═════ Data excerpts

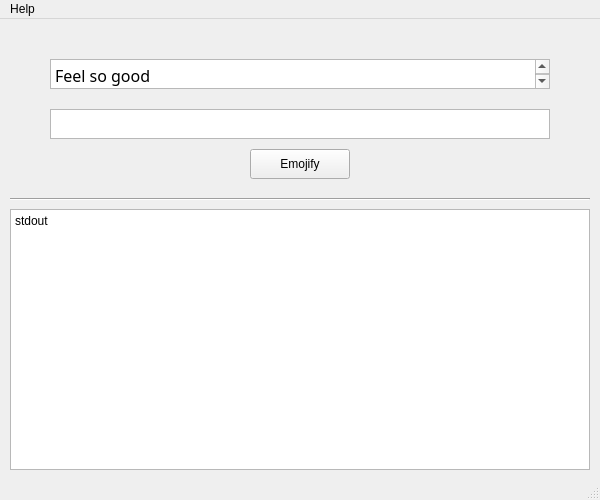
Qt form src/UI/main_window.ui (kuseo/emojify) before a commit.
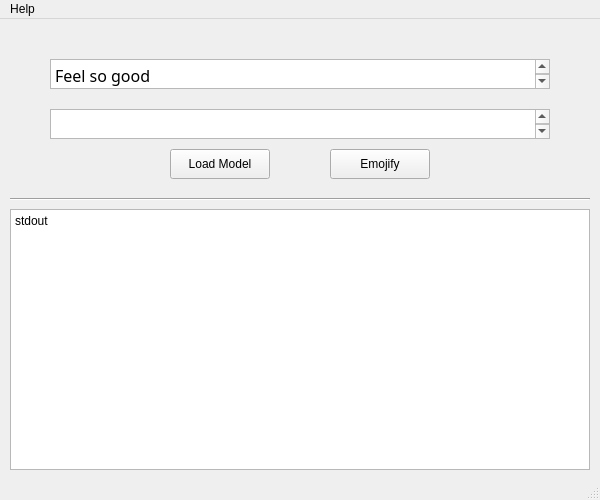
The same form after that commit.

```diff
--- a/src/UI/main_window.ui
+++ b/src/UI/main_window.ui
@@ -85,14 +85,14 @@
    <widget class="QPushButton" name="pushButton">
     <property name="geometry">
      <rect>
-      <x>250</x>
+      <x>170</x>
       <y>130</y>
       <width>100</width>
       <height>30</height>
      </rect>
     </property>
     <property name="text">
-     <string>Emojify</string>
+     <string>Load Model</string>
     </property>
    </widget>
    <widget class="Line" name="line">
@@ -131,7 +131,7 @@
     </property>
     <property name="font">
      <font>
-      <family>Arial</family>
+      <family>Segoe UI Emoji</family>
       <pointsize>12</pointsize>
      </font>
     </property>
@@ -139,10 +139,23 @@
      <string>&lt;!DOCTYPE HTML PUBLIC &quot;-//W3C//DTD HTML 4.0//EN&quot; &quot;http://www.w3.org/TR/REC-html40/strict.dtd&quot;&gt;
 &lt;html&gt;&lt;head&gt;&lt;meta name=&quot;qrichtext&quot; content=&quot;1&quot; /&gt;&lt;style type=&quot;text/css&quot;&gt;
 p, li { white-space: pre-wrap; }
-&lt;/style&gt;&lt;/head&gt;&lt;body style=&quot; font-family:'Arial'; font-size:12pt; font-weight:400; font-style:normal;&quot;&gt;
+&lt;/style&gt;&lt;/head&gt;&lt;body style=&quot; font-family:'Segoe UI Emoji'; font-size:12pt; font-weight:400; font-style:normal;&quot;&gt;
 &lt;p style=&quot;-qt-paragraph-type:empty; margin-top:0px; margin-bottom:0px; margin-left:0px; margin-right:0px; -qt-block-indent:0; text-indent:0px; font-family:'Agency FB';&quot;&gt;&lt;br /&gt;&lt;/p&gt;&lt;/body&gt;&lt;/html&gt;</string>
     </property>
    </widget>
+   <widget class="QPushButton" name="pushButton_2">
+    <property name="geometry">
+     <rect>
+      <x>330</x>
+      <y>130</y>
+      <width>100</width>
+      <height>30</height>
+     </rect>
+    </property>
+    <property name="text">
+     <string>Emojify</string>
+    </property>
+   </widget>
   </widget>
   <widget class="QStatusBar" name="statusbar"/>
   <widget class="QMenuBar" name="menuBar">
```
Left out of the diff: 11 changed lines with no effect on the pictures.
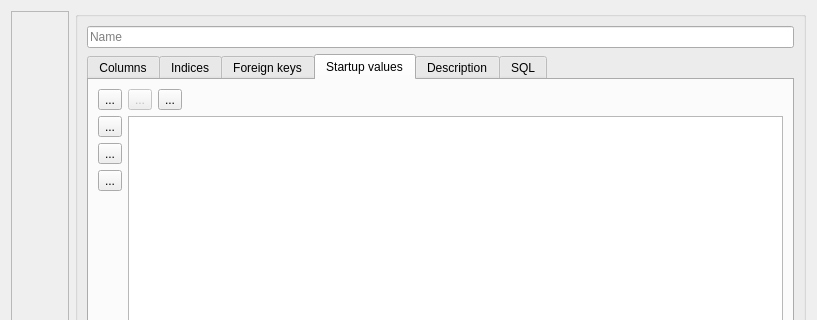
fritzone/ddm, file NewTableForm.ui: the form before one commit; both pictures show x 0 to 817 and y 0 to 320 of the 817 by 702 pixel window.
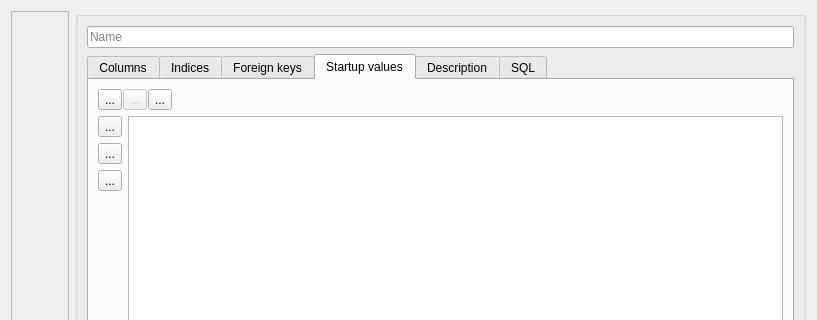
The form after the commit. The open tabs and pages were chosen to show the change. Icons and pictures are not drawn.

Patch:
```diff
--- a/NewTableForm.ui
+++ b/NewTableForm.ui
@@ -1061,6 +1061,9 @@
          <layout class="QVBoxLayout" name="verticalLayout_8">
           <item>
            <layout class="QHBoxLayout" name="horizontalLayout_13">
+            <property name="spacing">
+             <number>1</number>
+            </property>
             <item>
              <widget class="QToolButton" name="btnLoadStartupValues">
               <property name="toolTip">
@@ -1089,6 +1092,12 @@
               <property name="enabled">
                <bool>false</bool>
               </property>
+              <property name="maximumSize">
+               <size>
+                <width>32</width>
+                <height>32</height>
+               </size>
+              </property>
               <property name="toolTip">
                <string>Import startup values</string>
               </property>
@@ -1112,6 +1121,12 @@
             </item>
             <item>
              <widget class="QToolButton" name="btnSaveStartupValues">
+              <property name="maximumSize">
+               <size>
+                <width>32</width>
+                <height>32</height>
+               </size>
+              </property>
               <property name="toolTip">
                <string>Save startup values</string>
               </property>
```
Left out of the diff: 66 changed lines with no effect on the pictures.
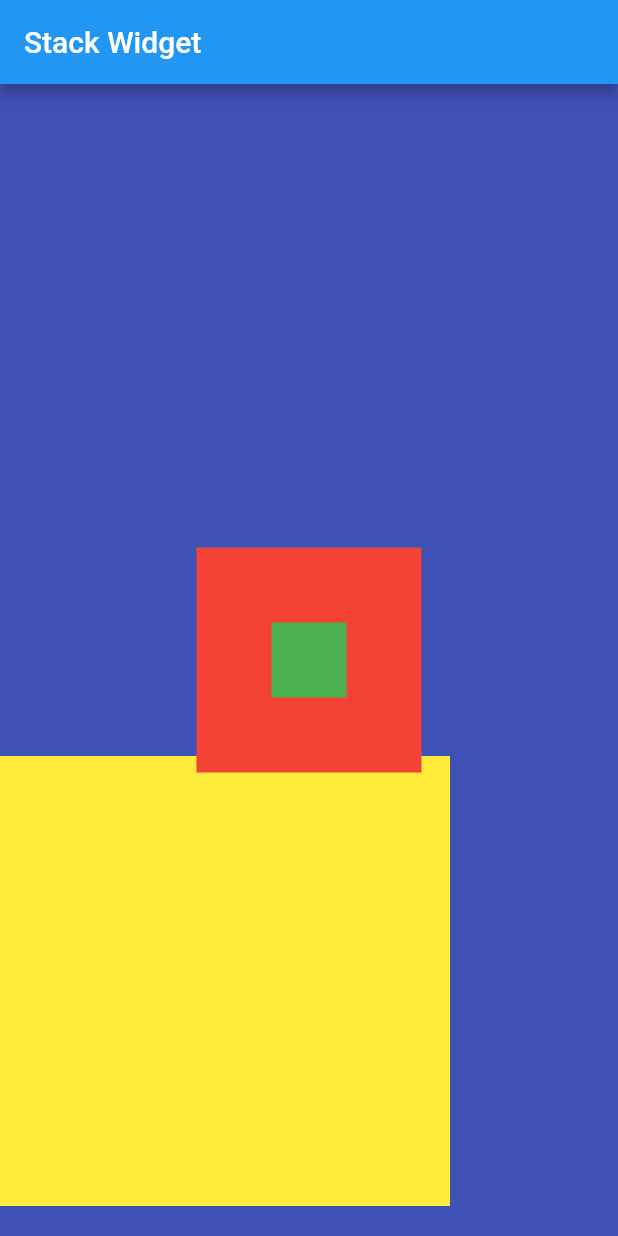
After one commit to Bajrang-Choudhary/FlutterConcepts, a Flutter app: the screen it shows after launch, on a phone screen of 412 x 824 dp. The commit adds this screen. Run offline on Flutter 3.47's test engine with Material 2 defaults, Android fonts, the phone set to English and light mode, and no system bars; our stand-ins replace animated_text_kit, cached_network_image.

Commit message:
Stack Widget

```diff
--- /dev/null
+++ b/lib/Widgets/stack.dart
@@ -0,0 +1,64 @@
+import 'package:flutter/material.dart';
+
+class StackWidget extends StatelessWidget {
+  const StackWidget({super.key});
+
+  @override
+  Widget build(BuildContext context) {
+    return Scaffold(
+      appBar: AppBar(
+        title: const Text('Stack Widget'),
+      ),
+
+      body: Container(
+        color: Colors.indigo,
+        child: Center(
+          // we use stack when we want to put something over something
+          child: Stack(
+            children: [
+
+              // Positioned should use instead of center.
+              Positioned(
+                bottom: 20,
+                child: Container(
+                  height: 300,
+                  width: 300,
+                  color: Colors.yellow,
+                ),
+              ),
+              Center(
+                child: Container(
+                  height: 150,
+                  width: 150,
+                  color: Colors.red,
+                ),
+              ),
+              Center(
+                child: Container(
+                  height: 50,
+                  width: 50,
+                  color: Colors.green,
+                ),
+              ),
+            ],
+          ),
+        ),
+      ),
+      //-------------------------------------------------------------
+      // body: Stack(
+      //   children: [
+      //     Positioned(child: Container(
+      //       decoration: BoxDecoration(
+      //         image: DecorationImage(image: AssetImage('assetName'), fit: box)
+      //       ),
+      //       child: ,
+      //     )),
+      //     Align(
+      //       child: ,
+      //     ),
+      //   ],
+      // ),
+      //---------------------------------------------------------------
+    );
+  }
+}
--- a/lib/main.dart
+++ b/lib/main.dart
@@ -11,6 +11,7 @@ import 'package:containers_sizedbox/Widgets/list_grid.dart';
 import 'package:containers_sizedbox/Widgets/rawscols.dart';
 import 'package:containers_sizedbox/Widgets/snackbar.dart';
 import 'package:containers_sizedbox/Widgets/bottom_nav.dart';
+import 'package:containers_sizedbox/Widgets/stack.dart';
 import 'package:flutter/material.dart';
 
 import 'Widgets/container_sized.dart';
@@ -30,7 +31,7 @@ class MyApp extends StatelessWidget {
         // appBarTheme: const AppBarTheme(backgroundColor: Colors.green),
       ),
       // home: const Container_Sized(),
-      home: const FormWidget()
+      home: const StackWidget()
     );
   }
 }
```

══════════

_Problem details:_ Without including any pictures, reproduce the data exactly.

_Final answer:_
Qt form src/UI/main_window.ui (kuseo/emojify) before a commit.
The same form after that commit.

```diff
--- a/src/UI/main_window.ui
+++ b/src/UI/main_window.ui
@@ -85,14 +85,14 @@
    <widget class="QPushButton" name="pushButton">
     <property name="geometry">
      <rect>
-      <x>250</x>
+      <x>170</x>
       <y>130</y>
       <width>100</width>
       <height>30</height>
      </rect>
     </property>
     <property name="text">
-     <string>Emojify</string>
+     <string>Load Model</string>
     </property>
    </widget>
    <widget class="Line" name="line">
@@ -131,7 +131,7 @@
     </property>
     <property name="font">
      <font>
-      <family>Arial</family>
+      <family>Segoe UI Emoji</family>
       <pointsize>12</pointsize>
      </font>
     </property>
@@ -139,10 +139,23 @@
      <string>&lt;!DOCTYPE HTML PUBLIC &quot;-//W3C//DTD HTML 4.0//EN&quot; &quot;http://www.w3.org/TR/REC-html40/strict.dtd&quot;&gt;
 &lt;html&gt;&lt;head&gt;&lt;meta name=&quot;qrichtext&quot; content=&quot;1&quot; /&gt;&lt;style type=&quot;text/css&quot;&gt;
 p, li { white-space: pre-wrap; }
-&lt;/style&gt;&lt;/head&gt;&lt;body style=&quot; font-family:'Arial'; font-size:12pt; font-weight:400; font-style:normal;&quot;&gt;
+&lt;/style&gt;&lt;/head&gt;&lt;body style=&quot; font-family:'Segoe UI Emoji'; font-size:12pt; font-weight:400; font-style:normal;&quot;&gt;
 &lt;p style=&quot;-qt-paragraph-type:empty; margin-top:0px; margin-bottom:0px; margin-left:0px; margin-right:0px; -qt-block-indent:0; text-indent:0px; font-family:'Agency FB';&quot;&gt;&lt;br /&gt;&lt;/p&gt;&lt;/body&gt;&lt;/html&gt;</string>
     </property>
    </widget>
+   <widget class="QPushButton" name="pushButton_2">
+    <property name="geometry">
+     <rect>
+      <x>330</x>
+      <y>130</y>
+      <width>100</width>
+      <height>30</height>
+     </rect>
+    </property>
+    <property name="text">
+     <string>Emojify</string>
+    </property>
+   </widget>
   </widget>
   <widget class="QStatusBar" name="statusbar"/>
   <widget class="QMenuBar" name="menuBar">
```
Left out of the diff: 11 changed lines with no effect on the pictures.
fritzone/ddm, file NewTableForm.ui: the form before one commit; both pictures show x 0 to 817 and y 0 to 320 of the 817 by 702 pixel window.
The form after the commit. The open tabs and pages were chosen to show the change. Icons and pictures are not drawn.

Patch:
```diff
--- a/NewTableForm.ui
+++ b/NewTableForm.ui
@@ -1061,6 +1061,9 @@
          <layout class="QVBoxLayout" name="verticalLayout_8">
           <item>
            <layout class="QHBoxLayout" name="horizontalLayout_13">
+            <property name="spacing">
+             <number>1</number>
+            </property>
             <item>
              <widget class="QToolButton" name="btnLoadStartupValues">
               <property name="toolTip">
@@ -1089,6 +1092,12 @@
               <property name="enabled">
                <bool>false</bool>
               </property>
+              <property name="maximumSize">
+               <size>
+                <width>32</width>
+                <height>32</height>
+               </size>
+              </property>
               <property name="toolTip">
                <string>Import startup values</string>
               </property>
@@ -1112,6 +1121,12 @@
             </item>
             <item>
              <widget class="QToolButton" name="btnSaveStartupValues">
+              <property name="maximumSize">
+               <size>
+                <width>32</width>
+                <height>32</height>
+               </size>
+              </property>
               <property name="toolTip">
                <string>Save startup values</string>
               </property>
```
Left out of the diff: 66 changed lines with no effect on the pictures.
After one commit to Bajrang-Choudhary/FlutterConcepts, a Flutter app: the screen it shows after launch, on a phone screen of 412 x 824 dp. The commit adds this screen. Run offline on Flutter 3.47's test engine with Material 2 defaults, Android fonts, the phone set to English and light mode, and no system bars; our stand-ins replace animated_text_kit, cached_network_image.

Commit message:
Stack Widget

```diff
--- /dev/null
+++ b/lib/Widgets/stack.dart
@@ -0,0 +1,64 @@
+import 'package:flutter/material.dart';
+
+class StackWidget extends StatelessWidget {
+  const StackWidget({super.key});
+
+  @override
+  Widget build(BuildContext context) {
+    return Scaffold(
+      appBar: AppBar(
+        title: const Text('Stack Widget'),
+      ),
+
+      body: Container(
+        color: Colors.indigo,
+        child: Center(
+          // we use stack when we want to put something over something
+          child: Stack(
+            children: [
+
+              // Positioned should use instead of center.
+              Positioned(
+                bottom: 20,
+                child: Container(
+                  height: 300,
+                  width: 300,
+                  color: Colors.yellow,
+                ),
+              ),
+              Center(
+                child: Container(
+                  height: 150,
+                  width: 150,
+                  color: Colors.red,
+                ),
+              ),
+              Center(
+                child: Container(
+                  height: 50,
+                  width: 50,
+                  color: Colors.green,
+                ),
+              ),
+            ],
+          ),
+        ),
+      ),
+      //-------------------------------------------------------------
+      // body: Stack(
+      //   children: [
+      //     Positioned(child: Container(
+      //       decoration: BoxDecoration(
+      //         image: DecorationImage(image: AssetImage('assetName'), fit: box)
+      //       ),
+      //       child: ,
+      //     )),
+      //     Align(
+      //       child: ,
+      //     ),
+      //   ],
+      // ),
+      //---------------------------------------------------------------
+    );
+  }
+}
--- a/lib/main.dart
+++ b/lib/main.dart
@@ -11,6 +11,7 @@ import 'package:containers_sizedbox/Widgets/list_grid.dart';
 import 'package:containers_sizedbox/Widgets/rawscols.dart';
 import 'package:containers_sizedbox/Widgets/snackbar.dart';
 import 'package:containers_sizedbox/Widgets/bottom_nav.dart';
+import 'package:containers_sizedbox/Widgets/stack.dart';
 import 'package:flutter/material.dart';
 
 import 'Widgets/container_sized.dart';
@@ -30,7 +31,7 @@ class MyApp extends StatelessWidget {
         // appBarTheme: const AppBarTheme(backgroundColor: Colors.green),
       ),
       // home: const Container_Sized(),
-      home: const FormWidget()
+      home: const StackWidget()
     );
   }
 }
```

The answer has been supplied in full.